Council Elections Will Change To Even-Numbered Years in 2022

The San Marino City Council will hold its next two regularly scheduled elections—in November of 2017 and 2019—as planned, and transition to even-numbered years in November of 2022.

The council’s decision will not extend the terms of any of its sitting members; however, council members elected in 2017 and 2019 will serve five-year terms.

Council Members Steve Talt and Steven Huang, both of whom were elected in 2015, are eligible to run for reelection in 2019, which would result in a five-year second term for both men.

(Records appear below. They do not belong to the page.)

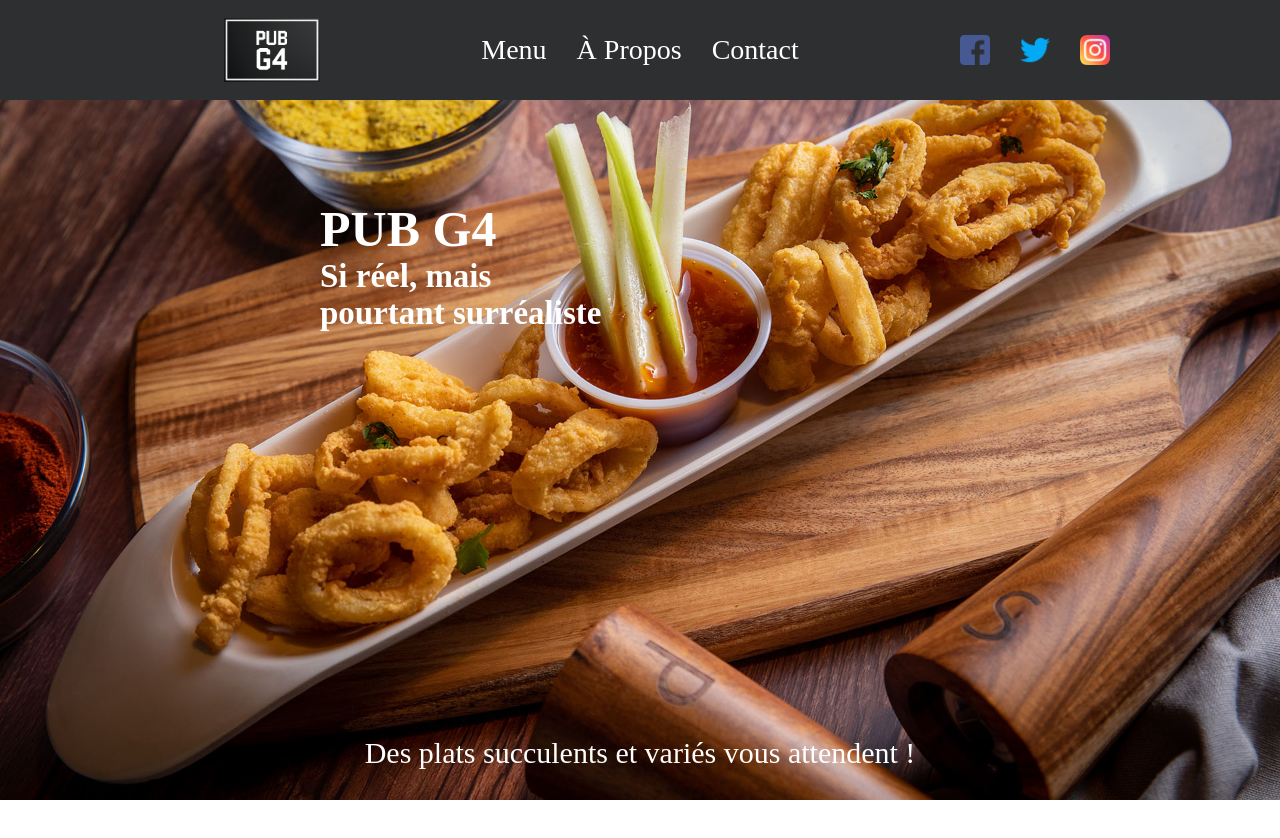
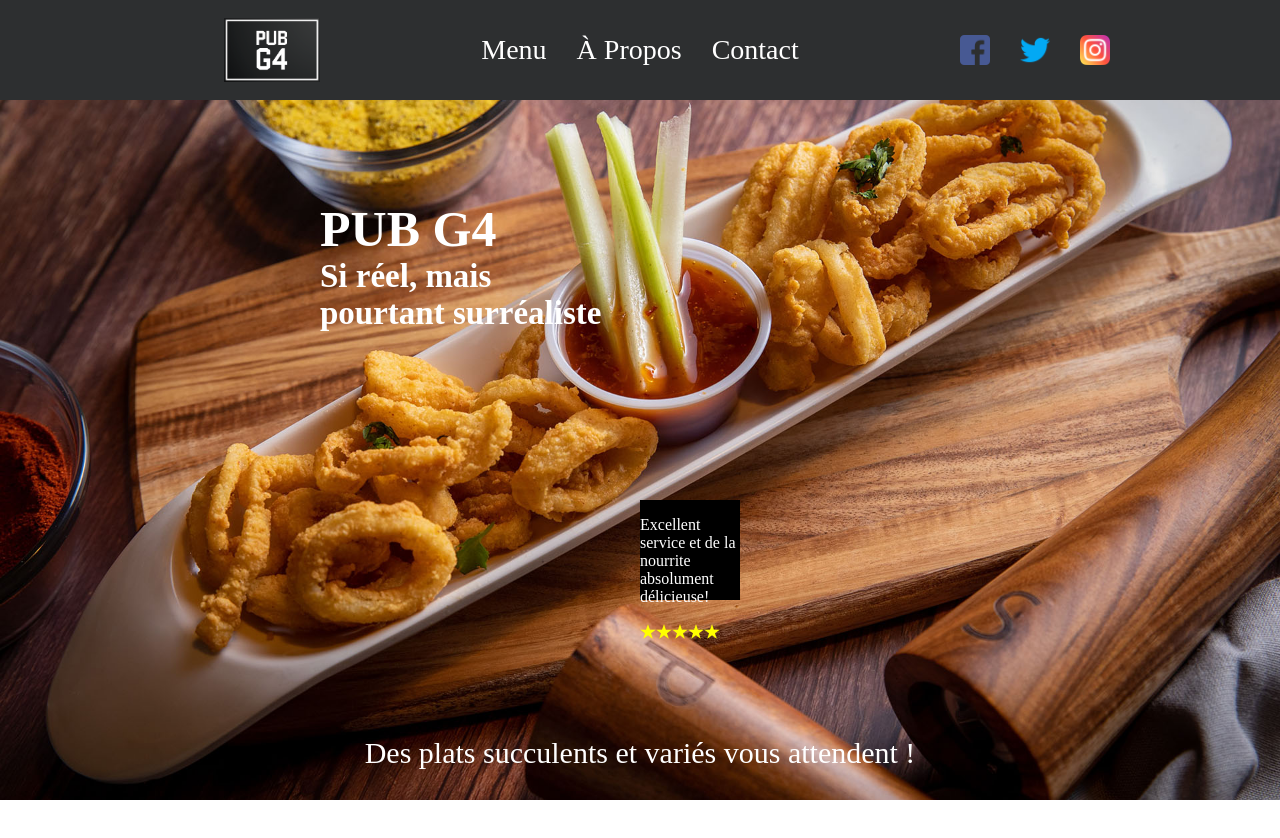
Before and after one commit to gabrielrheaume/RHEG_1369092_pw1, a PHP site: page / in a window 1280 px wide. Shown: the top 838 px of the page. Run offline with PHP 8.4, Linux system fonts and the light colour scheme; data comes from the database, SQL or seed files in the repository; style sheets or scripts are compiled from the project's sources; some web fonts are replaced.

Commit message:
Add font for half left star

```diff
--- a/controllers/SiteController.php
+++ b/controllers/SiteController.php
@@ -22,7 +22,12 @@
         {
             $this->setSessionPages("index");
             $title = "Homepage";
-            $comments = (new Comments)->all();
+            /* create a json file with all comments to manipulate with JS */
+            $comments = json_encode((new Comments)->all());
+            $file = fopen('utils/comments.json', 'w');
+            fwrite($file, $comments);
+            fclose($file);
+
             include("views/homepage.view.php");
         }
 
--- /dev/null
+++ b/public/css/font.css
@@ -0,0 +1,7 @@
+/* This is in another css because it was put after every import with SCSS and this need to be before */
+/* This font is used ONLY to get that left half star for the comments ! */
+@font-face {
+    font-family: 'BabelStone';
+    src: url("../fonts/BabelStoneShapes.woff") format("woff"),
+         url("../fonts/BabelStoneShapes.woff2") format("woff2");
+  }
--- a/public/css/parts/homepage.css
+++ b/public/css/parts/homepage.css
@@ -1,3 +1,4 @@
 @import url("homepage_heading_image.css");
 @import url("homepage_tryus.css");
-@import url("homepage_experience.css");/*# sourceMappingURL=homepage.css.map */
+@import url("homepage_experience.css");
+@import url("homepage_comments.css");/*# sourceMappingURL=homepage.css.map */
--- a/public/css/parts/homepage.scss
+++ b/public/css/parts/homepage.scss
@@ -1,3 +1,4 @@
 @import url("homepage_heading_image.css");
 @import url("homepage_tryus.css");
 @import url("homepage_experience.css");
+@import url("homepage_comments.css");
--- /dev/null
+++ b/public/css/parts/homepage_comments.css
@@ -0,0 +1,21 @@
+.stars {
+  font-family: "BabelStone";
+  color: yellow;
+}
+
+.comment {
+  width: 100px;
+  height: 100px;
+  background-color: black;
+  position: absolute;
+  top: 500px;
+  left: 50vw;
+}
+
+.comment.left {
+  left: 0;
+}
+
+.comment.right {
+  right: 0;
+}/*# sourceMappingURL=homepage_comments.css.map */
--- /dev/null
+++ b/public/css/parts/homepage_comments.scss
@@ -0,0 +1,25 @@
+.stars
+{
+    font-family: 'BabelStone';
+    color: yellow;
+}
+
+.comment
+{
+    width: 100px;
+    height: 100px;
+    background-color: black;
+    position: absolute;
+    top: 500px;
+    left: 50vw;
+}
+
+.comment.left
+{
+    left: 0;
+}
+
+.comment.right
+{
+    right: 0;
+}
--- /dev/null
+++ b/utils/comments.json
@@ -0,0 +1 @@
+[{"id":"1","text":"Excellent service et de la nourrite absolument d\u00e9licieuse!","rating":"5"},{"id":"2","text":"Pub G4 est ma destination favorite lorsque je veux recevoir des invit\u00e9s. Fiables et toujours une ambiance tr\u00e8s agr\u00e9able.","rating":"5"},{"id":"3","text":"M\u00eame si les prix ne sont pas les plus bas, Pub G4 est une r\u00e9f\u00e9rence dans la qualit\u00e9 du service et de leur mets. Je recommande!","rating":"4.5"},{"id":"4","text":"Woow! Superbe pr\u00e9sentation et le meilleur fish & chips que je n\u2019ai jamais mang\u00e9!","rating":"5"},{"id":"5","text":"Une exp\u00e9rience agr\u00e9able et un service de qualit\u00e9, dommage que ce ne soit pas plus proche!","rating":"4"},{"id":"6","text":"Si vous commandez \u00e0 boire, demandez les conseils de Kevin! C\u2019est un expert!","rating":"5"}]
--- a/views/homepage.view.php
+++ b/views/homepage.view.php
@@ -5,10 +5,6 @@
 <?php
     Errors::getMessage();
     Success::getMessage();
-?>
-
-<?php
-    //$comments
 ?>
 
 <!-- Heading Image -->
@@ -54,6 +50,7 @@
 </section>
 
 <script src="public/js/experience.js"></script>
+<script src="public/js/comments.js" charset='utf-8'></script>
 
 <?php
     include("parts/footer.php");
--- a/views/parts/header.php
+++ b/views/parts/header.php
@@ -5,7 +5,9 @@
     <meta http-equiv=M'X-UA-Compatible' content='IE=edge'>
     <meta name='viewport' content='width=device-width, initial-scale=1.0'>
     <title><?= $title ?></title>
+
     <link rel="stylesheet" href="https://use.typekit.net/dfq0qcq.css">
+    <link rel='stylesheet' href='public/css/font.css'>
     <link rel='stylesheet' href='public/css/style.css'>
 </head>
 <body>
```
Also changed, not shown: public/js/comments.js (added, +65 -0 lines), public/fonts/BabelStoneShapes.woff (added), public/fonts/BabelStoneShapes.woff2 (added), 2 other files.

The unanimous decision was in response to a new state law, which prohibits cities and other political subdivisions from holding their elections on dates not concurrent with statewide elections, if holding elections on non-concurrent dates previously resulted in “a significant decrease in voter turnout.” Significant decrease in voter turnout is described as voter turnout at least 25 percent less than the average voter turnout for the previous four statewide general elections.

Though the council unanimously approved the change, Talt was not initially on board to decide the matter at the Dec. 14 council meeting.

“To rush in and do something when indeed we don’t need to do something until Jan. 1, 2018 may be ill-advised at this point,” said Talt, stating that the city should hold elections in Nov. 2017 and Nov. 2019 before transitioning to even-numbered years. “I’m personally not convinced that turnout is necessarily all the time greater,” he noted, referring to voter turnout in November, a general election, compared to voter turnout in June, a primary election.

“There are also problems with having our electorate lose sight as to our city council election. Battling against a presidential election can be very difficult. There’s a lot of noise out there,” Talt added. “I’m not convinced we have adequate research at this point to ascertain what would be the best,” he summarized, requesting more research in regards to potential cost savings related to the June and November options.

“I think its better if we make that decision right now, then we could let the voters decide,” Huang countered. “I think the purpose for making this change is to increase voter participation, so I think November is better than June.”

Huang also asked Talt to “bear in mind [that] in June it might be vacation time.”

Talt eventually conceded, “If our elder statesmen want to move forward, I’m more than happy to.”

Mayor Richard Sun and Council Member Allan Yung both indicated their intentions to act on the matter that evening.

“Between June and November, November would be the one that I would prefer,” Sun said, noting that the “the perception is better.”

“The earlier we make the decision the more time they have to prepare themselves,” Sun added, referring to residents interested in running for one of three open seats in Nov., 2017.

Comments made during the public comments portion of the meeting confirmed Sun’s statement.

“I’m seriously looking at running next year and having that clarity would help,” said San Marino resident Ken Ude.

“In fairness to the citizens who are thinking about running now for council in Nov. 2017, I think it would be important to make that decision as early as possible for their sake and the city’s,” said Dale Pederson.

Four more residents also expressed support for the earliest possible determination by the council.

City Attorney Steve Dorsey addressed the council’s concerns regarding the election change’s impact on the city’s utility user tax, which expires in March, 2027, and public safety tax, which expires in June, 2020.

“Under Proposition 218, the city council has to hold an election on raising taxes or certain kinds of fees, at an election at which council members are elected, unless the city council, by a unanimous vote, declares that there’s a fiscal emergency, and then [the council] can call a special election,” Dorsey said.

Vice Mayor Richard Ward, who remained quiet during the conversation, rounded out the council’s discussion.

“I find it ironic that three councilmen who already voted them six extra months in office already, now have it in their power to extend their term yet another 12 months. It’s delicious,” Ward said, referring to the council’s decision to move its election from March to November after the city’s 2009 election.

The San Marino School Board decided two months ago to transition to even-numbered year elections beginning in Nov. 2018, which extends the terms of all sitting school board members.